As we begin a new year, we’d like to wish all our followers a happy and innovative new year in 2013. The past year, 2012, involved some major activities in the evolution of The Next Silicon Valley, and our visibility seems to have aligned with an equally growing interest in the innovation agenda globally. Many countries have been involved in some way in innovation-related conferences, events or activities – whether they have been governmental, not-for-profit, or for-profit organizations.
We worked very closely with some of these, including the Global Innovation Summit in San Jose and innovaBRICS in London. We also worked with the International Association of Science Parks annual conference IASP 2012 in Tallinn, Estonia.
The Global Innovation Summit, drew around 400 delegates and participants from 49 countries to Silicon Valley, not to gawk at reality TV crews or to rub elbows with the next Mark Zuckerberg, but in search of answers to what has become one of the world’s – if not the Valley’s – most urgent questions: “How do other countries, regions and cities cultivate ‘innovation ecosystems’ and what is the secret to building the next Silicon Valley?” The summit made serious work out of decoding the Silicon Valley genome for attendees and delegates, while probing timely topics in distant places where entrepreneurship is a budding phenomenon and the prospect of home-grown technology-driven economic development represents perhaps the best and brightest hope for nations, places and people nearly left behind in past decades by the economic and technological advances of the major industrialized nations of the world.
For more about the issues raised by the summit, you can read our reports ‘A Tale of Two (Silicon) Valleys’, Silicon Valley Summit ponders: Can government and big firms hinder innovation?, and Trust is Key to Collaboration.
At the IASP2012 conference, there was a good look at look at the role of science parks in innovation ecosystems – around 500 delegates from over 50 countries attended, and considered themes around how science and technology parks can better support the innovation community, and discuss how the parks are changing structurally to become increasingly complex structures for professional innovation support. The next annual conference will take place in Recife, Brazil in October 2013, with the theme this year being ‘science parks shaping new cities’.
What has become clear is that innovation is at the top of the agenda for everyone and will continue to be even more so in 2013 – whether it is about creating innovation ecosystems to encourage regional growth, technology or product innovation, or innovative ideas and thinking related to governments or businesses. For example, at a regional level, Scott Anthony writes in the Harvard Business Review about Asia’s potential emergence as the innovation powerhouse of the world if it overcomes some of its cultural hurdles. Meanwhile, Forbes talks about how 2013 is going to be the year of the innovator.

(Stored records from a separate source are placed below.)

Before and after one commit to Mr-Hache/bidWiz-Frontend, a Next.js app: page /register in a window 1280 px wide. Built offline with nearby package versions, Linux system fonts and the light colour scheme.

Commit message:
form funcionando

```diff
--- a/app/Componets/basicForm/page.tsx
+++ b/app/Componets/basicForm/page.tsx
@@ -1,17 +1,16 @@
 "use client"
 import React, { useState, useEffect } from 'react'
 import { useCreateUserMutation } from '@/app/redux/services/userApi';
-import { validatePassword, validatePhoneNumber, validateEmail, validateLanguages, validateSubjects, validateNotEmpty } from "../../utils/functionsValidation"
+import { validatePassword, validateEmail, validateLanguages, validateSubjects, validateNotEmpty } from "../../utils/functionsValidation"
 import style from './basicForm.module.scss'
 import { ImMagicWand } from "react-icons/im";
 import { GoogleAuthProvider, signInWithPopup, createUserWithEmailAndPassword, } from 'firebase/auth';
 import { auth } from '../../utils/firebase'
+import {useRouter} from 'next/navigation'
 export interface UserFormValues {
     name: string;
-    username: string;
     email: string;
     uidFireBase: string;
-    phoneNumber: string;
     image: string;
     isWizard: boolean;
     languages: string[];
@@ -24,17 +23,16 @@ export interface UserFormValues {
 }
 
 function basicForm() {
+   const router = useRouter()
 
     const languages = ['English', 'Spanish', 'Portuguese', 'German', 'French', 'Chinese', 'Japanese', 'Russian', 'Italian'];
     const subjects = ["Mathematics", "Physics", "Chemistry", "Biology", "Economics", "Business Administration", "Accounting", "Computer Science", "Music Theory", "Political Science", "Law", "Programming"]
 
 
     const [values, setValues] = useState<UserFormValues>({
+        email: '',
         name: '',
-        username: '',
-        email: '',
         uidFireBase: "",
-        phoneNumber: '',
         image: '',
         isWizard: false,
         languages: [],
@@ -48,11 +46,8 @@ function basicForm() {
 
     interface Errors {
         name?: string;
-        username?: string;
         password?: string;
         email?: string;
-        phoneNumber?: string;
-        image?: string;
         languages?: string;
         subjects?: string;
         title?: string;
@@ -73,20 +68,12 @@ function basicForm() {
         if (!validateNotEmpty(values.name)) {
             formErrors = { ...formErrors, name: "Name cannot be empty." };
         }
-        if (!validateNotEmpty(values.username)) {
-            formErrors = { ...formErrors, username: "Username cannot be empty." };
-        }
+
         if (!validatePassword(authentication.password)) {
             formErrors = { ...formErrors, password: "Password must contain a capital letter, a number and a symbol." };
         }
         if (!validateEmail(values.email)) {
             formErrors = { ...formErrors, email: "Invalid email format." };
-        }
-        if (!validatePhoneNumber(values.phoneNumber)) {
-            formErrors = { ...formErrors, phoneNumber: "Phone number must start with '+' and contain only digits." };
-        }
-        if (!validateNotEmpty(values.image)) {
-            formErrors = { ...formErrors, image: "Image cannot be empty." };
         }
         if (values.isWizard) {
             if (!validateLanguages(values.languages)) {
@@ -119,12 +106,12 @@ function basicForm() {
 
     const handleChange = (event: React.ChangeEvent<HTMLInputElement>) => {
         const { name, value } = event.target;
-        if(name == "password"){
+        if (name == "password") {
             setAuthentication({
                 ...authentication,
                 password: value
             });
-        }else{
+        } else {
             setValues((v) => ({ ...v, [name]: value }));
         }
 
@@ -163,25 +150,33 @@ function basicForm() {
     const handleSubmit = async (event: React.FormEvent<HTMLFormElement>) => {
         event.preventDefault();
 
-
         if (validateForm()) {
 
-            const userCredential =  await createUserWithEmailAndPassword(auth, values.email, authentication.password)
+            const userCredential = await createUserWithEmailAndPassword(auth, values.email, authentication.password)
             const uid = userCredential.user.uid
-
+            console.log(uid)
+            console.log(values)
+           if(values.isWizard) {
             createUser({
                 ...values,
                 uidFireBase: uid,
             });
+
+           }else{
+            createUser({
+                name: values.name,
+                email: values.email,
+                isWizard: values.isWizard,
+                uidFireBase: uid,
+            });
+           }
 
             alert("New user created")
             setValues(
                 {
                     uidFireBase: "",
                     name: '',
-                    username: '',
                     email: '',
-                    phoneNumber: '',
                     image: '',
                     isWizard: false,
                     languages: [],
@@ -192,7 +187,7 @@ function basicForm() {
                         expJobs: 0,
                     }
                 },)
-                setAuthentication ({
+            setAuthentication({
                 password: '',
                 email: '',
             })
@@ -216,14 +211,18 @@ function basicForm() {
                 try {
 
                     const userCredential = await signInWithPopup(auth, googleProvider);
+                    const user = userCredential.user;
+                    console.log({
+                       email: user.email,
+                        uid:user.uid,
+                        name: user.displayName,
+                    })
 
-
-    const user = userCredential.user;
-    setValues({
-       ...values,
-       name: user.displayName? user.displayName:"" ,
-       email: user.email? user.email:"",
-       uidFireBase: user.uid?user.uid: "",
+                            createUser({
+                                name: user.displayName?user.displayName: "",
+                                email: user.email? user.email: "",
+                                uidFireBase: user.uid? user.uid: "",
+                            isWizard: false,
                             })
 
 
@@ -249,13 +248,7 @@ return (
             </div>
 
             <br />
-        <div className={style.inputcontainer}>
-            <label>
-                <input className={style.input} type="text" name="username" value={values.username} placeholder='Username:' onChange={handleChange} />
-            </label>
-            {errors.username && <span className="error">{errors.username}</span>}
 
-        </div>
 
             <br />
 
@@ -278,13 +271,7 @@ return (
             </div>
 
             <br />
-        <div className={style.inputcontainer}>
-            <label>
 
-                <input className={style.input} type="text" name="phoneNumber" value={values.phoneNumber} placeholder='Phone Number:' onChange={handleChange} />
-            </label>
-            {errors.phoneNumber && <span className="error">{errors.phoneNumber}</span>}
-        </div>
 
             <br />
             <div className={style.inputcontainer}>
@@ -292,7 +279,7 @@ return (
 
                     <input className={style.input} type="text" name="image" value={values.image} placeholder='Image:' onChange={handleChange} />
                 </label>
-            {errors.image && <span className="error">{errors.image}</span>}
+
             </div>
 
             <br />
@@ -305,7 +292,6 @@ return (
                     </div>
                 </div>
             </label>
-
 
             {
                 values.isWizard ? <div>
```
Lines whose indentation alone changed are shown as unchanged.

And of course there has been no shortage of product and technology innovation in the last 20 or so years, which has formed the basis of innovative new ways of doing business and running governments, and this will continue to move at rapid pace in 2013. All the major technology companies strive to innovate to create new customer experiences, and not necessarily from just Apple and Samsung – for example, a Russian company, Yota Devices, is introducing an innovative new smartphone with two screens on either side of the handset – one side with a standard LCD screen, and the other side based on e-paper technology.
As innovation comes on to the agenda of more organizations and governments, it’s quite likely that they will also be looking to measure the return on their investment in enabling innovation. After all, with many governments around the world on austerity drives, they will want to understand if their money is being well spent.
This could be a reason why there’s a book due out from Seth Kahan in March 2013 on ‘getting innovation right’. It says that innovation is not just a creative approach or new idea, but innovation is about success. To count as successful innovation, your new ideas have to generate measurable gains in the marketplace, for both your customers and your organization’s bottom line. The book has distilled this into seven key activities that produce results-driven innovation. Those seven activities make the difference between leaders who are haphazardly shooting in the dark with good ideas and those who consistently and systematically uncover potential, capitalize on opportunity, and generate traction that drives success in the marketplace.
It looks like innovation will be big business in 2013, beyond just innovation in technology and products or business processes. Innovation will drive the agenda at many levels – whether it is regions or locations trying to create their own version of ‘Silicon Valley’ or businesses looking at innovating their business models, processes and technologies. We look forward to an exciting 2013 and working with even more partners to evolve the global agenda in this evolving subject area.